10/6/10

An editorial in the Buffalo News supports President John B. Simpson's blunt assessment of New York State's leadership and the state's overall system of education, and calls on his successor to continue to press for SUNY empowerment and the goals of UB 2020.

10/1/10

Roger D. Woodard, Andrew V. V. Raymond Professor of Classics, is quoted in an Associated Press article about an initiative to record audio of the Babylonian language, one of the world's first civilizations and producer of some of the earliest pieces of literature. The audio files will be helpful because most students who study ancient languages are only exposed to texts and do not get a chance to hear how the language actually sounds, he said. The story received broad coverage in the U.S. and Canada, with article appearing in the CTV, Fox News, Los Angeles Times, BusinessWeek, CBS News and The Washington Post.

10/3/10

An article in Discover magazine about how climate change has shaped humanity reports Ezra Zubrow, professor of anthropology, is launching a project in areas of Russia, Finland and Canada aimed at understanding how the people in those locations adapted to a rapid temperature rise that occurred about 5,000 years ago.

10/3/10

Steven Kurtz, professor of visual studies, is quoted in an article in the Chronicle of Higher Education about Ricardo Dominguez, assistant professor of visual arts at the University of California at San Diego, that looks at this work with the b.a.n.g. lab, a research collaborative he directs at the California Institute for Telecommunications and Information Technology. "The thing you need to understand about Ricardo is that he is always performing," Kurtz said.

10/3/10

An article on Gather, a media outlet with more than 9 million readers around the world each month, reports Techung Lee, associate professor of biochemistry and biomedical engineering, has engineered adult stem cells that scientists can grow continuously in culture. The research also is the subject of an article distributed by Asian News International news service, which appeared on Daily India and Daily News & Analysis.
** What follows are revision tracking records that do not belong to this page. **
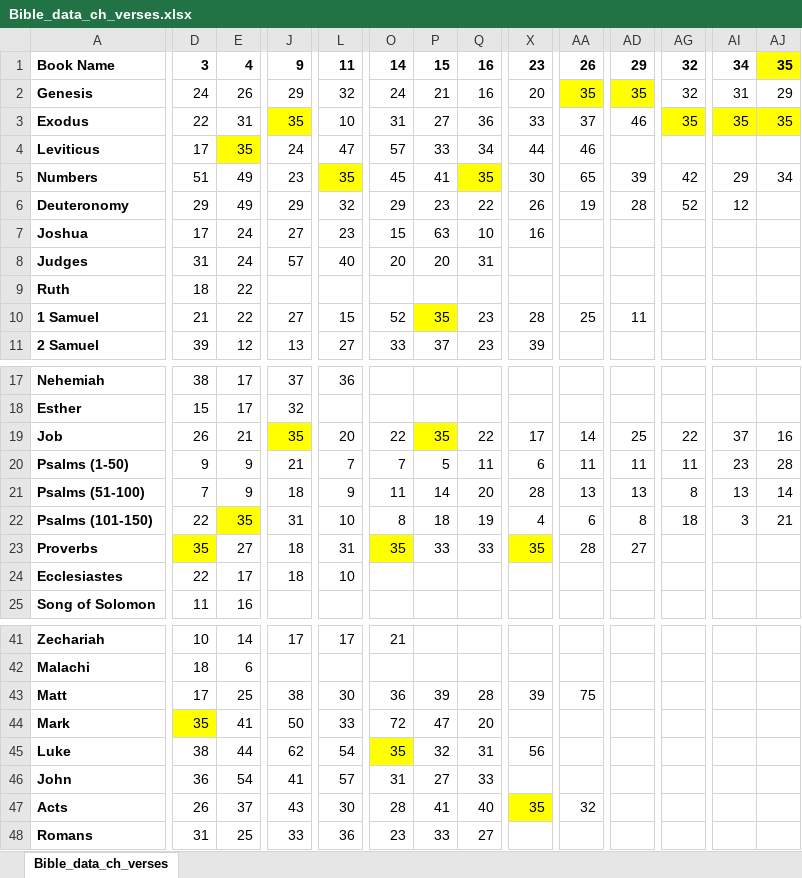
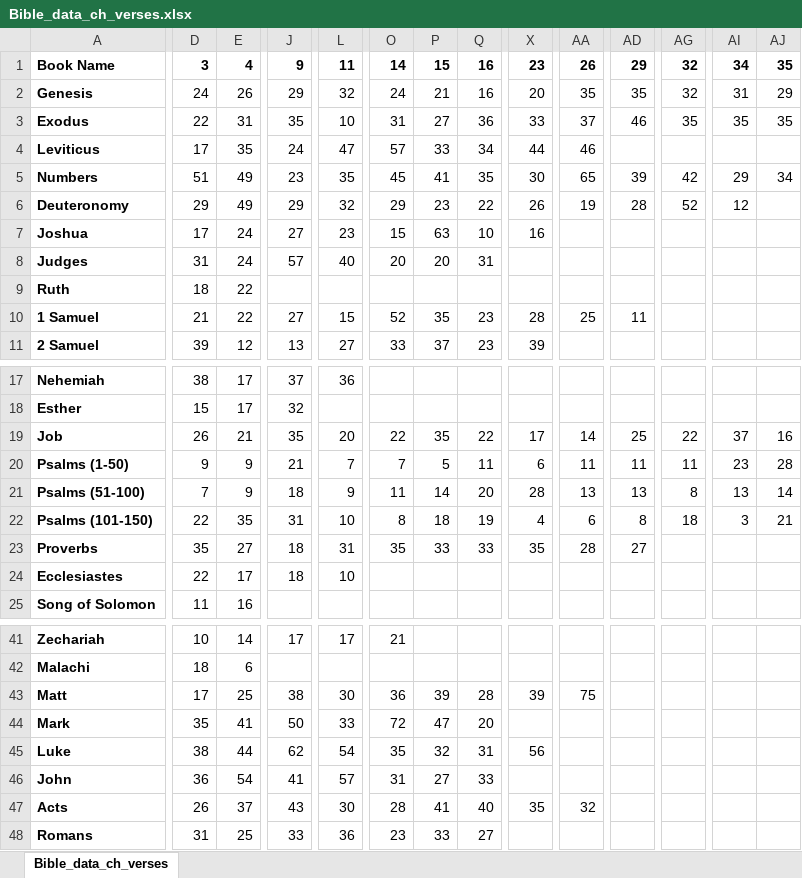
Before and after one commit to xinthose/personal_website, an Excel workbook: ref/Bible_data_ch_verses.xlsx, sheet Bible_data_ch_verses, drawn as a sheet; only a part is shown, gaps mark what is left out; values as stored, in another font and other column widths than the file's, no borders; the diff covers the shown part only; the diff names each change by its address in the sheet, - before the commit and + after, or states it on an @@ line.

Commit message:
verses 37 - 56 completed

```diff
--- a/ref/Bible_data_ch_verses.xlsx (sheet Bible_data_ch_verses)
+++ b/ref/Bible_data_ch_verses.xlsx (sheet Bible_data_ch_verses)
-AJ1 fill: #FFFF00
+AJ1 fill: none
-AA2 fill: #FFFF00
+AA2 fill: none
-AD2 fill: #FFFF00
+AD2 fill: none
-J3 fill: #FFFF00
+J3 fill: none
-AG3 fill: #FFFF00
+AG3 fill: none
-AI3:AJ3 fill: #FFFF00
+AI3:AJ3 fill: none
-E4 fill: #FFFF00
+E4 fill: none
-L5 fill: #FFFF00
+L5 fill: none
-Q5 fill: #FFFF00
+Q5 fill: none
-P10 fill: #FFFF00
+P10 fill: none
-J19 fill: #FFFF00
+J19 fill: none
-P19 fill: #FFFF00
+P19 fill: none
-E22 fill: #FFFF00
+E22 fill: none
-D23 fill: #FFFF00
+D23 fill: none
-O23 fill: #FFFF00
+O23 fill: none
-X23 fill: #FFFF00
+X23 fill: none
-D44 fill: #FFFF00
+D44 fill: none
-O45 fill: #FFFF00
+O45 fill: none
-X47 fill: #FFFF00
+X47 fill: none
```
Also changed, not shown: cell formats elsewhere in this sheet, 1 other file.
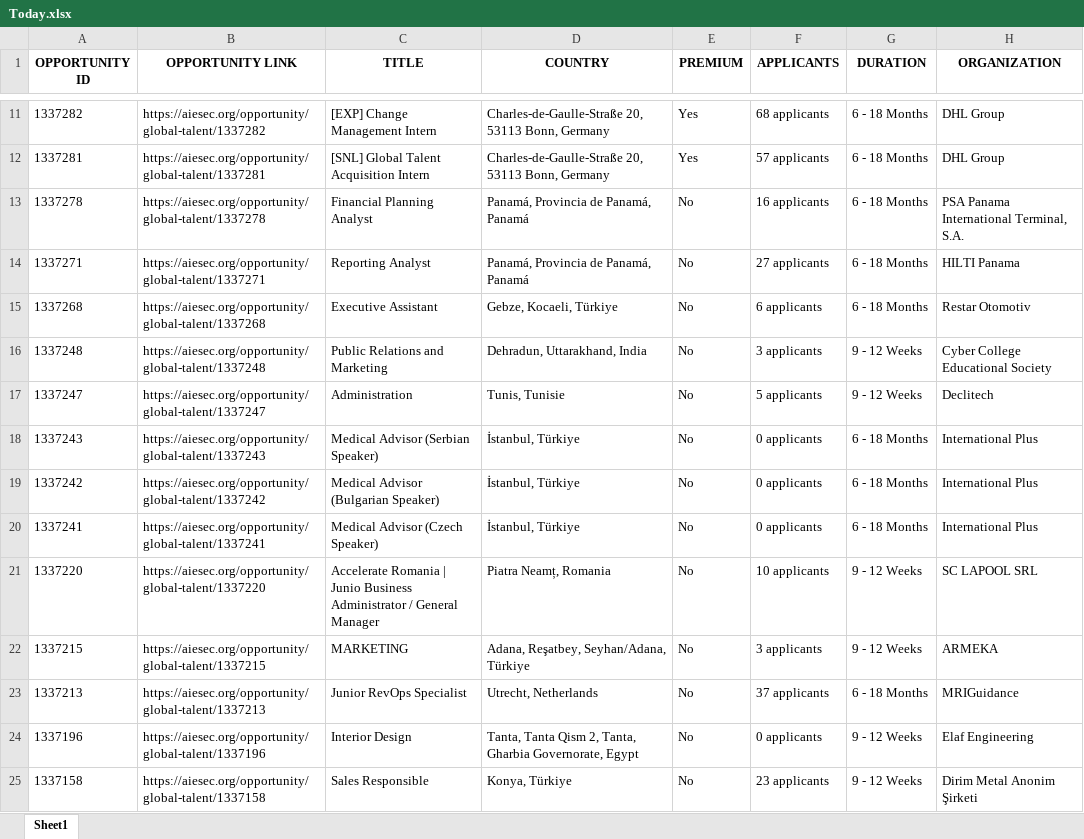
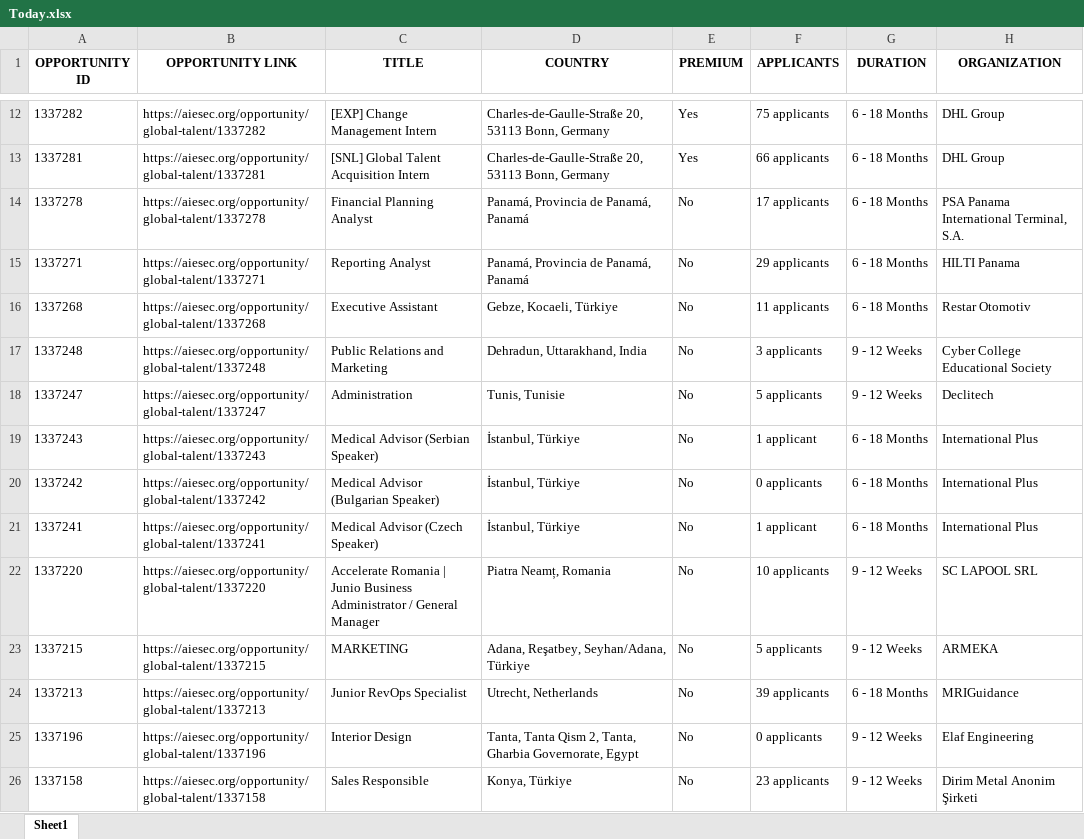
Before and after one commit to IbrahiimHassan/AIESEC_GUC, an Excel workbook: Today.xlsx, sheet Sheet1, drawn as a sheet; only a part is shown, gaps mark what is left out; values as stored, in another font and other column widths than the file's, no borders; addresses are those after the commit; the diff covers the shown part only; the diff names each change by its address in the sheet, - before the commit and + after, or states it on an @@ line.

```diff
--- a/Today.xlsx (sheet Sheet1)
+++ b/Today.xlsx (sheet Sheet1)
-F12 (APPLICANTS): 68 applicants
+F12 (APPLICANTS): 75 applicants
-F13 (APPLICANTS): 57 applicants
+F13 (APPLICANTS): 66 applicants
-F14 (APPLICANTS): 16 applicants
+F14 (APPLICANTS): 17 applicants
-F15 (APPLICANTS): 27 applicants
+F15 (APPLICANTS): 29 applicants
-F16 (APPLICANTS): 6 applicants
+F16 (APPLICANTS): 11 applicants
-F19 (APPLICANTS): 0 applicants
+F19 (APPLICANTS): 1 applicant
-F21 (APPLICANTS): 0 applicants
+F21 (APPLICANTS): 1 applicant
-F23 (APPLICANTS): 3 applicants
+F23 (APPLICANTS): 5 applicants
-F24 (APPLICANTS): 37 applicants
+F24 (APPLICANTS): 39 applicants
```
Also changed, not shown: 11 added rows, 6 removed rows, 2 moved rows and 71 edited cells elsewhere in this sheet, New.xlsx, 1 other file.
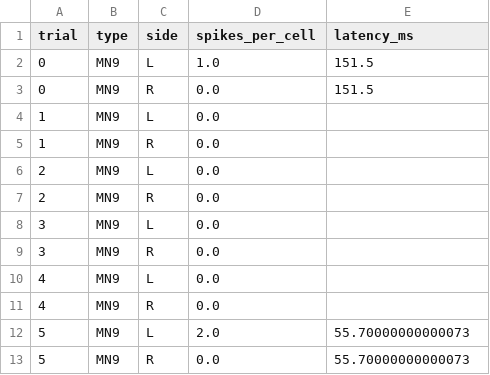
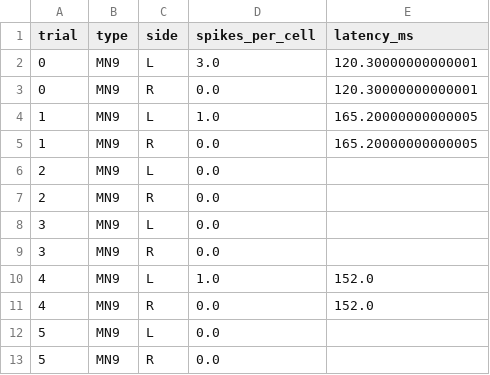
Before and after one commit to IONOFIELD/FLY, a CSV file: results/feeding/F1_laterality.csv, drawn as a sheet.

```diff
--- a/results/feeding/F1_laterality.csv
+++ b/results/feeding/F1_laterality.csv
@@ -1,6 +1,6 @@
 trial,type,side,spikes_per_cell,latency_ms
-0,MN9,L,1.0,151.5
-0,MN9,R,0.0,151.5
-1,MN9,L,0.0,
-1,MN9,R,0.0,
+0,MN9,L,3.0,120.30000000000001
+0,MN9,R,0.0,120.30000000000001
+1,MN9,L,1.0,165.20000000000005
+1,MN9,R,0.0,165.20000000000005
 2,MN9,L,0.0,
@@ -9,5 +9,5 @@ trial,type,side,spikes_per_cell,latency_ms
 3,MN9,R,0.0,
-4,MN9,L,0.0,
-4,MN9,R,0.0,
-5,MN9,L,2.0,55.70000000000073
-5,MN9,R,0.0,55.70000000000073
+4,MN9,L,1.0,152.0
+4,MN9,R,0.0,152.0
+5,MN9,L,0.0,
+5,MN9,R,0.0,
```
Also changed, not shown: results/feeding/F2_dose.csv, results/fit_gf_adapt/grid.csv, 11 other files.
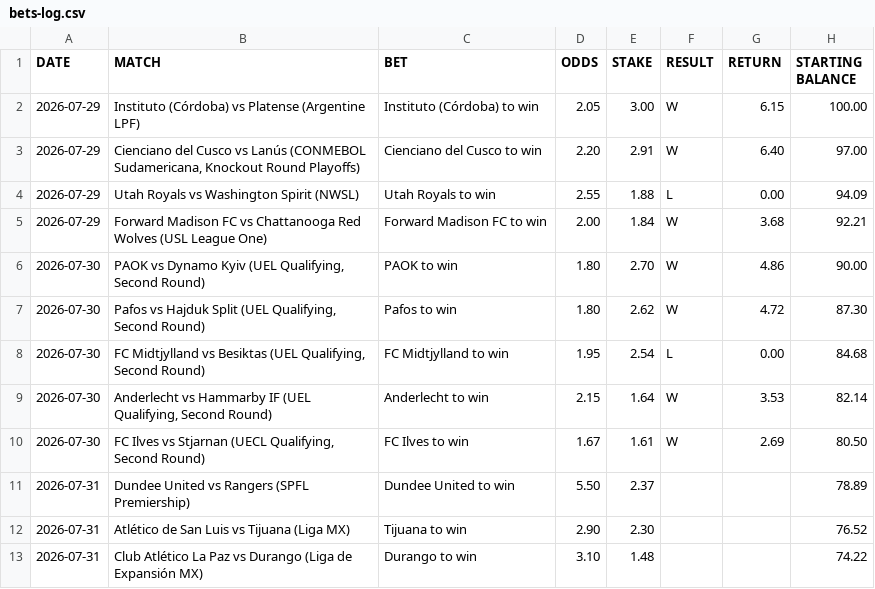
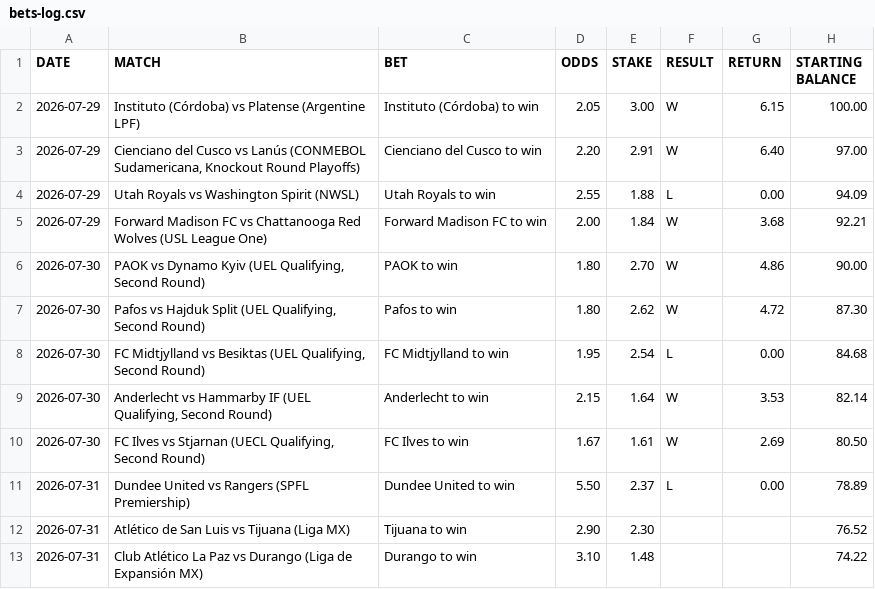
Before and after one commit to AguyfromaTown/football-betting, a CSV file: bets-log.csv, drawn as a sheet.

```diff
--- a/bets-log.csv
+++ b/bets-log.csv
@@ -10,3 +10,3 @@ DATE,MATCH,BET,ODDS,STAKE,RESULT,RETURN,STARTING BALANCE
 2026-07-30,"FC Ilves vs Stjarnan (UECL Qualifying, Second Round)",FC Ilves to win,1.67,1.61,W,2.69,80.50
-2026-07-31,Dundee United vs Rangers (SPFL Premiership),Dundee United to win,5.50,2.37,,,78.89
+2026-07-31,Dundee United vs Rangers (SPFL Premiership),Dundee United to win,5.50,2.37,L,0.00,78.89
 2026-07-31,Atlético de San Luis vs Tijuana (Liga MX),Tijuana to win,2.90,2.30,,,76.52
```
Also changed, not shown: 1 other file.
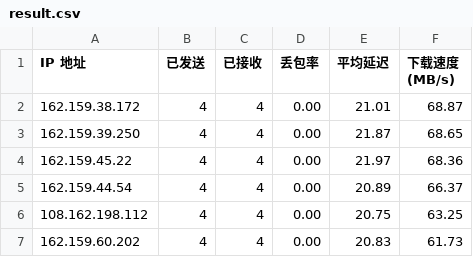
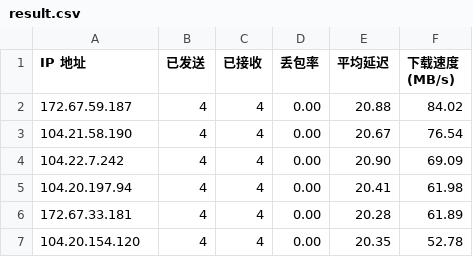
Before and after one commit to xj888xj/CloudflareSpeedTestDDNS, a CSV file: cf_ddns/result.csv, drawn as a sheet.

```diff
--- a/cf_ddns/result.csv
+++ b/cf_ddns/result.csv
@@ -1,7 +1,7 @@
 IP 地址,已发送,已接收,丢包率,平均延迟,下载速度 (MB/s)
-162.159.38.172,4,4,0.00,21.01,68.87
-162.159.39.250,4,4,0.00,21.87,68.65
-162.159.45.22,4,4,0.00,21.97,68.36
-162.159.44.54,4,4,0.00,20.89,66.37
-108.162.198.112,4,4,0.00,20.75,63.25
-162.159.60.202,4,4,0.00,20.83,61.73
+172.67.59.187,4,4,0.00,20.88,84.02
+104.21.58.190,4,4,0.00,20.67,76.54
+104.22.7.242,4,4,0.00,20.90,69.09
+104.20.197.94,4,4,0.00,20.41,61.98
+172.67.33.181,4,4,0.00,20.28,61.89
+104.20.154.120,4,4,0.00,20.35,52.78
```
Also changed, not shown: 1 other file.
Science Daily and DailyTech also carried stories.

10/4/10

Michael Poulin, assistant professor of psychology, was interviewed live on MSNBC about the trapped Chilean miners and the physical and mental effects of being confined underground for more than two months.

10/4/10

An article on AOL Health reports that UB scientists have developed adult stem cells that can continue to grow in a laboratory culture without aging or losing their ability to multiply, and quotes Techung Lee, associate professor of biochemistry and biomedical engineering. The research also was reported on in Britain's International Business Times.

10/8/10

An article in the Buffalo News reports UB will receive $8.2 million for an extension of the landmark Women's Health Initiative, a federally funded study that will continue through 2015 research into such conditions as heart disease, cancer, osteoporosis and stroke. WBFO and WKBW also reported on the funding.

10/5/10

An article in the Orlando Sentinel reports a new study conducted at UB shows that people who get less than six hours of sleep a night are more likely to develop diabetes. The article quotes Lisa Rafalson, a National Research Service Award Fellow in the Department of Family Medicine. An article also appeared in the Los Angeles Times.

10/5/10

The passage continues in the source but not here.